*** Opening Records supplied ***
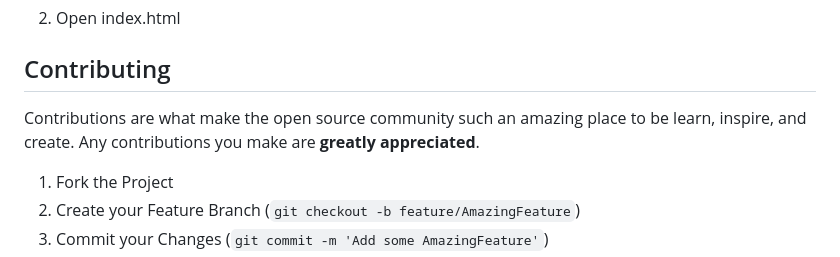
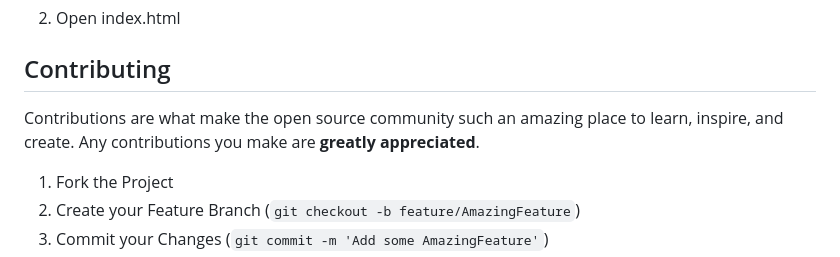
Before and after one commit to HadockKali/PASSWD, a Markdown page: README.md, the part around the change. Rendered like a GitHub page.

Commit message:
Fixed small typo

```diff
--- a/README.md
+++ b/README.md
@@ -91,7 +91,7 @@ A browser duh...
 <!-- CONTRIBUTING -->
 ## Contributing
 
-Contributions are what make the open source community such an amazing place to be learn, inspire, and create. Any contributions you make are **greatly appreciated**.
+Contributions are what make the open source community such an amazing place to learn, inspire, and create. Any contributions you make are **greatly appreciated**.
 
 1. Fork the Project
 2. Create your Feature Branch (`git checkout -b feature/AmazingFeature`)
```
*** Closing Records supplied ***
Would you restate the listing word for word without its pictures?

● Answer to this problem
Before and after one commit to HadockKali/PASSWD, a Markdown page: README.md, the part around the change. Rendered like a GitHub page.

Commit message:
Fixed small typo

```diff
--- a/README.md
+++ b/README.md
@@ -91,7 +91,7 @@ A browser duh...
 <!-- CONTRIBUTING -->
 ## Contributing
 
-Contributions are what make the open source community such an amazing place to be learn, inspire, and create. Any contributions you make are **greatly appreciated**.
+Contributions are what make the open source community such an amazing place to learn, inspire, and create. Any contributions you make are **greatly appreciated**.
 
 1. Fork the Project
 2. Create your Feature Branch (`git checkout -b feature/AmazingFeature`)
```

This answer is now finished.